» Problem to work on: Check every line below for the word "return" and copy the ones that have it.

*** Records to process Section Begins ***

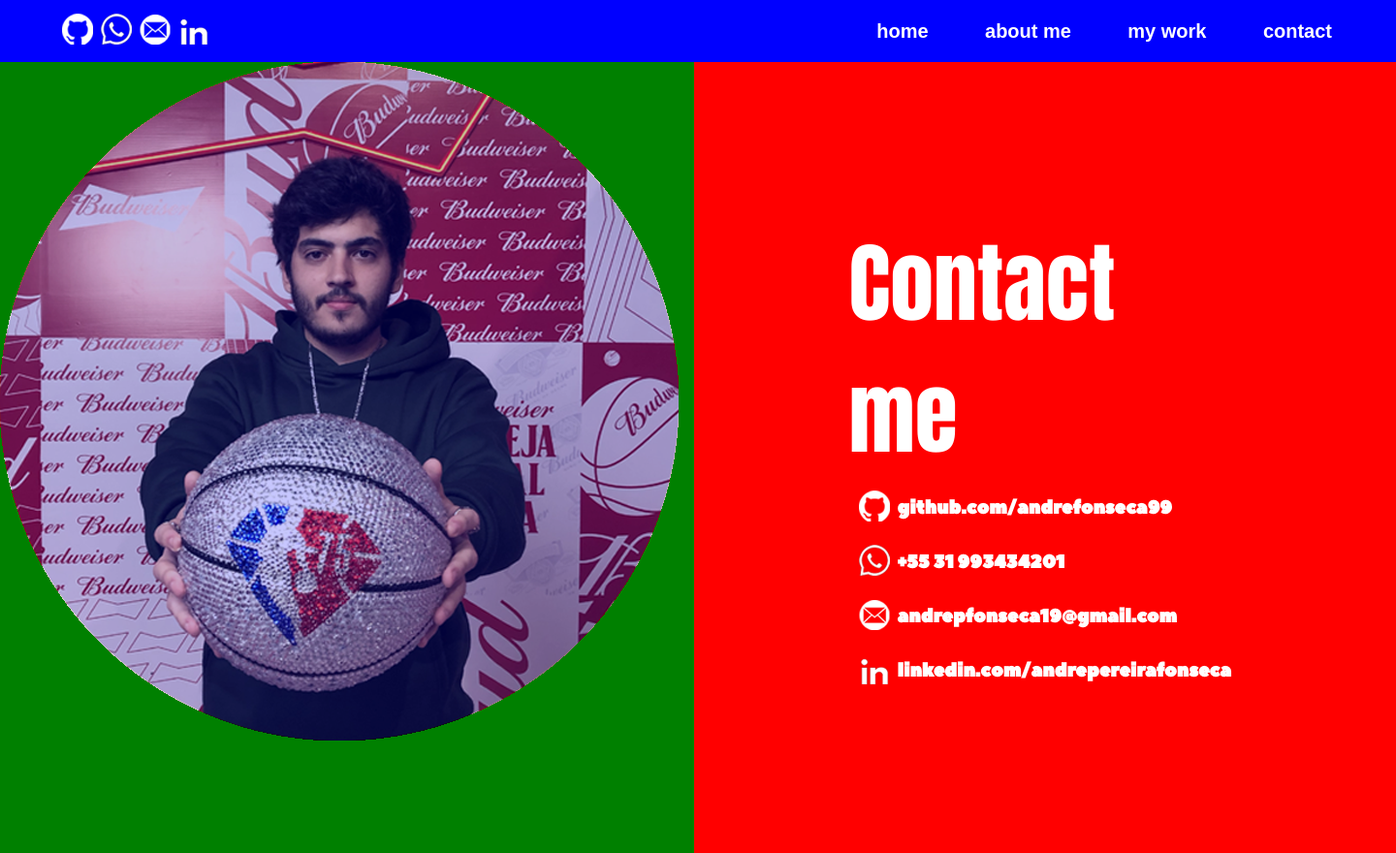
After one commit to andrefonseca99/portfolio, a Django app: page /contact/ in a window 1440 px wide. The commit adds this page. Shown: the whole page at 97% size. Run offline with Django 4.2, Linux system fonts and the light colour scheme.

Commit message:
Creating contact page

```diff
--- a/base_static/global/css/styles.css
+++ b/base_static/global/css/styles.css
@@ -33,12 +33,12 @@ html::-webkit-scrollbar {
 
 html::-webkit-scrollbar-thumb {
     background-color: var(--color-primary-pink);
-    border-radius: 100vw;
+    border-radius: 90vw;
 }
 
 html::-webkit-scrollbar-track {
     background-color: var(--color-primary-dark);
-    border-radius: 100vw;
+    border-radius: 90vw;
     margin-top: 6rem;
 }
 
@@ -87,7 +87,7 @@ a {
     display: flex;
     align-items: center;
     justify-content: space-between;
-    width: 100vw;
+    width: 95vw;
     margin: 0rem auto;
     padding: 1rem;
 }
@@ -183,7 +183,7 @@ a {
 
 .computer img {
     max-height: 40rem;
-    max-width: 100%;
+    max-width: 90%;
 }
 
 .computer img {
@@ -340,6 +340,52 @@ a {
     max-width: 2rem;
 }
 
+/* Contact */
+
+.contact-container {
+    background: red;
+    display: grid;
+    grid-template-columns: 1fr 1fr;
+    min-height: 90vh;
+}
+
+.contact-text {
+    padding: 1rem;
+}
+
+.contact-links {
+    display: flex;
+    flex-direction: column;
+    align-items: flex-start;
+    justify-content: center;
+    max-width: 100%;
+}
+
+.contact-info h3 {
+    color: var(--color-primary-white);
+}
+
+.contact-info {
+    padding: 15rem;
+}
+
+.info {
+    display: flex;
+    padding: 1rem;
+    gap: .8rem;
+    align-items: center;
+    justify-content: center;
+}
+
+.info img {
+    max-width: 3.2rem;
+    max-height: 3.2rem;
+}
+
+.personal-image {
+    background: green;
+}
+
 @supports(-webkit-overflow-scrolling: touch){
     .hero-inner {
         clip: unset;
@@ -371,8 +417,7 @@ a {
         display: flex;
         flex-direction: column;
         align-content: flex-start;
-        padding-left: 1rem;
-        padding-bottom: 2rem;
+        padding: 2rem;
         gap: .1rem;
     }
     .computer {
--- a/base_templates/global/partials/header.html
+++ b/base_templates/global/partials/header.html
@@ -30,7 +30,7 @@
                 <li><a href="/">home</a></li>
                 <li><a href="/about-me/">about me</a></li>
                 <li><a href="/my-work/">my work</a></li>
-                <li><a href="/">contact</a></li>
+                <li><a href="/contact/">contact</a></li>
             </ul>
         </nav>
     </div>
--- /dev/null
+++ b/personal_projects/templates/personal_projects/pages/contact.html
@@ -0,0 +1,52 @@
+{% extends 'global/base.html' %}
+{% load static %}
+
+{% block title %}Contact |{% endblock title %}
+
+{% block content %}
+<div class="contact-container">
+
+    <div class="personal-image">
+        <div class="my-image">
+            <img src="{% static 'global/img/profile-image.png' %}" alt="computer-image">
+        </div>
+    </div>
+
+    <div class="contact-info">
+        <div class="contact-text">
+            <h1>Contact me</h1>
+            <div class="contact-links">
+                <div class="info">
+                    <a href='https://github.com/andrefonseca99' target="_blank">
+                        <img src="{% static 'global/img/github-icon.png' %}" alt="github-icon">
+                    </a>
+                    <h3>github.com/andrefonseca99</h3>
+                </div>
+
+                <div class="info">
+                    <a href='//wa.me/5531993434201' target="_blank">
+                        <img src="{% static 'global/img/wpp-icon.png' %}" alt="wpp-icon">
+                    </a>
+                    <h3>+55 31 993434201</h3>
+                </div>
+
+                <div class="info">
+                    <a href='//mailto:andrepfonseca19@gmail.com' target="_blank">
+                        <img src="{% static 'global/img/email-icon.png' %}" alt="email-icon">
+                    </a>
+                    <h3>andrepfonseca19@gmail.com</h3>
+                </div>
+
+                <div class="info">
+                    <a href='https://www.linkedin.com/in/andrepereirafonseca/' target="_blank">
+                        <img src="{% static 'global/img/linkedin-icon.png' %}" alt="linkedin-icon">
+                    </a>
+                    <h3>linkedin.com/andrepereirafonseca</h3>
+                </div>
+            </div>
+        </div>
+    </div>
+
+</div>
+
+{% endblock content %}
--- a/personal_projects/templates/personal_projects/pages/work.html
+++ b/personal_projects/templates/personal_projects/pages/work.html
@@ -46,7 +46,7 @@
     <div class="project-container">
         <div class="project-img">
             <a href='https://sneakers.andrepf.com/' target="_blank">
-                <img src="{% static 'global/img/sneakers_devices.png' %}" alt="sneakers_devices">
+                <img src="{% static 'global/img/portfolio_devices.png' %}" alt="sneakers_devices">
             </a>
         </div>
         <div class="project-desc">
--- a/personal_projects/urls.py
+++ b/personal_projects/urls.py
@@ -6,4 +6,5 @@ urlpatterns = [
     path('', views.home, name="home"),
     path('about-me/', views.about, name="about"),
     path('my-work/', views.work, name="work"),
+    path('contact/', views.contact, name="contact"),
 ]
--- a/personal_projects/views.py
+++ b/personal_projects/views.py
@@ -10,3 +10,6 @@ def about(request):
 
 def work(request):
     return render(request, 'personal_projects/pages/work.html')
+
+def contact(request):
+    return render(request, 'personal_projects/pages/contact.html')
```
Also changed, not shown: base_static/global/img/portfolio_devices.png (added), base_static/global/img/profile-image.png (added), base_static/global/img/sneakers_devices.png.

*** Records to process Section Ends ***

» Output below:
     return render(request, 'personal_projects/pages/work.html')
+    return render(request, 'personal_projects/pages/contact.html')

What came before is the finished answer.